It is no secret that revenues are a white hot topic in Washington, and the impending breach of the debt ceiling could throw revenue-generating items such as, say, an auction of spectrum in the television band, into sharp focus. The heads of the four major network affiliate organizations are writing to each member of Congress to ask for four basic protections as talks on debt and spectrum move forward and possibly interconnect.
The affiliate organization heads signing the letter include NBC’s Brian G. Lawlor, CBS’s Wayne Daugherty, ABC’s William S. Hoffman, and Fox’s Brian Brady.
The letter, which is addressed to Speaker John Boehner (R-OH) and Minority Leader Nancy Pelosi (D-CA), will go to all members of the House.
In it, the quartet restated the broadcast position on spectrum auctions, that being that there are no objections as long as broadcasters are not thrown under the bus.
The guarantees requested include:
* That stations do not lose service area or face new interference;
* That broadcasters have their full bandwidth in order to offer new and innovative services to viewers, and that they are not compromised by landing in low VHF territory;
* That the FCC be limited to one auction so as to not continually disrupt the relationship between television stations and their viewers;
* and that broadcasters are fully reimbursed for expenses incurred by any forced government changes.
They concluded, “It is important that Congress protect the interests of television viewers and local broadcast stations. Broadcasters have always been dedicated to serving the public interest through their commitment to localism and their high-caliber news and public information programming. And the public relies on and benefits from these services. We look forward to working with you to ensure that broadcasters are able to continue to fulfill that responsibility and that the public can continue to enjoy the benefits of those services.”
The full letter can be viewed here.
RBR-TVBR observation: This has always had the possibility of being a difficult Capitol Hill battle as a simple struggle between broadcast and telco organizations. Throwing in a totally unrelated but compelling revenue element is just about the last thing we need.

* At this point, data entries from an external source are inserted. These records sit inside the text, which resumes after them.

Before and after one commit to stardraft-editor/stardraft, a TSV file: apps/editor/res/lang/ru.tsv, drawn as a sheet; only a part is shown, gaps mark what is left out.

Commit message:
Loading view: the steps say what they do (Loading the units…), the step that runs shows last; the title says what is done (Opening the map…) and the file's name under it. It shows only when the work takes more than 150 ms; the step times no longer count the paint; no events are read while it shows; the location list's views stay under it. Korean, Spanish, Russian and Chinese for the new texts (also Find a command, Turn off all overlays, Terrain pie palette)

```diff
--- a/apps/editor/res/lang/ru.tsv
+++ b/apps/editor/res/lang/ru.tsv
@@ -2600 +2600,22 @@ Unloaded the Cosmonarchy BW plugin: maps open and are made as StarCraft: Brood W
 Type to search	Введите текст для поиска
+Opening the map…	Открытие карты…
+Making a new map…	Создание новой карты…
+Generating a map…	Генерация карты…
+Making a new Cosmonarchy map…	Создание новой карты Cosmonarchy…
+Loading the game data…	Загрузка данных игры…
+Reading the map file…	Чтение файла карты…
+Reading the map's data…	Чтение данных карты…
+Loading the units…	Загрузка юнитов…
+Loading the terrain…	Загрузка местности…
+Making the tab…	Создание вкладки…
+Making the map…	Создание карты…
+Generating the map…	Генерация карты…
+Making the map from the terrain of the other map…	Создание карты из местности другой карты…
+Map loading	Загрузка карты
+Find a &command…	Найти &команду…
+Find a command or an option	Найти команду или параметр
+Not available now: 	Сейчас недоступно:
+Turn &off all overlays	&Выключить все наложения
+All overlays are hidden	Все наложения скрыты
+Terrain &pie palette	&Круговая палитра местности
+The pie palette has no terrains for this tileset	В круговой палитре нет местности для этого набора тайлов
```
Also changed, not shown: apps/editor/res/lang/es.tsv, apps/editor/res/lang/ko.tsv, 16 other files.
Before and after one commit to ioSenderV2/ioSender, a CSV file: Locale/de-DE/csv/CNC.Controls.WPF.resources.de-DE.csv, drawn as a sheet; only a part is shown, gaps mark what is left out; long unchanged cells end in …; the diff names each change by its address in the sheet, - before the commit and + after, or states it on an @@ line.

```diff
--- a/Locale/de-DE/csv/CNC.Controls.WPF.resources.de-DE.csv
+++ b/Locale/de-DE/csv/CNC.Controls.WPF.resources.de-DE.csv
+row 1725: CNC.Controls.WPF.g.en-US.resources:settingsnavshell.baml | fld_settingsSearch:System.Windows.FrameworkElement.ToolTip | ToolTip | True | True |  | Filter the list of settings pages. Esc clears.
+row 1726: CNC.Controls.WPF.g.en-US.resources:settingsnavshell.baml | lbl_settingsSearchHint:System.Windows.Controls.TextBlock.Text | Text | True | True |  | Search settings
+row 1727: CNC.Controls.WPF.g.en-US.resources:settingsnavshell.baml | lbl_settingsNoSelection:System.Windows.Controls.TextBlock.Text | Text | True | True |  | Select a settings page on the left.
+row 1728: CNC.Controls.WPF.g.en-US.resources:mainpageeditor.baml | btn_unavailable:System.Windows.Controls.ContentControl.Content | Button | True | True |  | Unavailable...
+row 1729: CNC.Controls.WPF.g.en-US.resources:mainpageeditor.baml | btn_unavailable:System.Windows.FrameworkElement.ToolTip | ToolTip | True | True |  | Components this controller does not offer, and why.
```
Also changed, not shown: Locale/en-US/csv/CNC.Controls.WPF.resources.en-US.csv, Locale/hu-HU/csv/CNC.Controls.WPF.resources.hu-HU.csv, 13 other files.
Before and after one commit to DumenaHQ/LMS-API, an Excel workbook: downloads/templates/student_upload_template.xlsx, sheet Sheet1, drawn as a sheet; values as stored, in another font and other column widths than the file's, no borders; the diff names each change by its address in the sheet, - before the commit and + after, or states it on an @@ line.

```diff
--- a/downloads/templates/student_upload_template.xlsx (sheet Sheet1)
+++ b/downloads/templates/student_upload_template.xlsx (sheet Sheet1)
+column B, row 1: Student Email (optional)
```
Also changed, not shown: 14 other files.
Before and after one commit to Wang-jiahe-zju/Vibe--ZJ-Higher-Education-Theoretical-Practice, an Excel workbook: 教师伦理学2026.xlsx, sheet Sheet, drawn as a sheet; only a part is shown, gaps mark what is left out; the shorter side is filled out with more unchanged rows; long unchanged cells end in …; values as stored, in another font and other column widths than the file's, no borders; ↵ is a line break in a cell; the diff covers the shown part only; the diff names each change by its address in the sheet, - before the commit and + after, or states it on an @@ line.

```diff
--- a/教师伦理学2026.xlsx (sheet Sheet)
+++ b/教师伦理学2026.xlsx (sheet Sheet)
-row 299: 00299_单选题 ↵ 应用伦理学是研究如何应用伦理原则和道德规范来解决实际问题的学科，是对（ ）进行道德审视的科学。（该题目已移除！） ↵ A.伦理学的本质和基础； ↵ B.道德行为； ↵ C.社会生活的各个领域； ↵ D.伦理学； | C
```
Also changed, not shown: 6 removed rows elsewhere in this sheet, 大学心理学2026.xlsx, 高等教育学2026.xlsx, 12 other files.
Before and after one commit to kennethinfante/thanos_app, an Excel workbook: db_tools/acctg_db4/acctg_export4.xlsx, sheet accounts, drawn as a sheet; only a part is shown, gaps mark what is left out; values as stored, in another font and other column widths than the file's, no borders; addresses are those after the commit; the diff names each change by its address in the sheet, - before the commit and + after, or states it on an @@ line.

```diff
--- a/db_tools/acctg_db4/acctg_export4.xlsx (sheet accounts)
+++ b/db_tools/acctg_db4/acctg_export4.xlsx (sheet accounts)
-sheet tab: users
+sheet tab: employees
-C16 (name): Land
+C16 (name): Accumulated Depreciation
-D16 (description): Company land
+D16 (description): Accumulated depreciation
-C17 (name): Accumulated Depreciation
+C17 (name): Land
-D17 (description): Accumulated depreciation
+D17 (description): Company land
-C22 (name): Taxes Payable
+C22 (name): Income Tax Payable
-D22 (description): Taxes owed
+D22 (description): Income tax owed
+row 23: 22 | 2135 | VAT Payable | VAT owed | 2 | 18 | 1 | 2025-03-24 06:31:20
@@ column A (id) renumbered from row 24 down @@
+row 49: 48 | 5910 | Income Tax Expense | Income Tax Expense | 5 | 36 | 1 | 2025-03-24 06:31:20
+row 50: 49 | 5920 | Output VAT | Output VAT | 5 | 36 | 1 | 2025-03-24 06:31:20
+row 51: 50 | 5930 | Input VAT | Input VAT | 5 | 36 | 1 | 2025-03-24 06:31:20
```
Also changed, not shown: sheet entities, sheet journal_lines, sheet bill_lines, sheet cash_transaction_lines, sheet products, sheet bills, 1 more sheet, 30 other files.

It should not be used as an excuse to create bad policy, and it would indeed be bad policy to harm the many people who rely on broadcast television, and the many more who will continue to benefit as it develops new capabilities moving forward.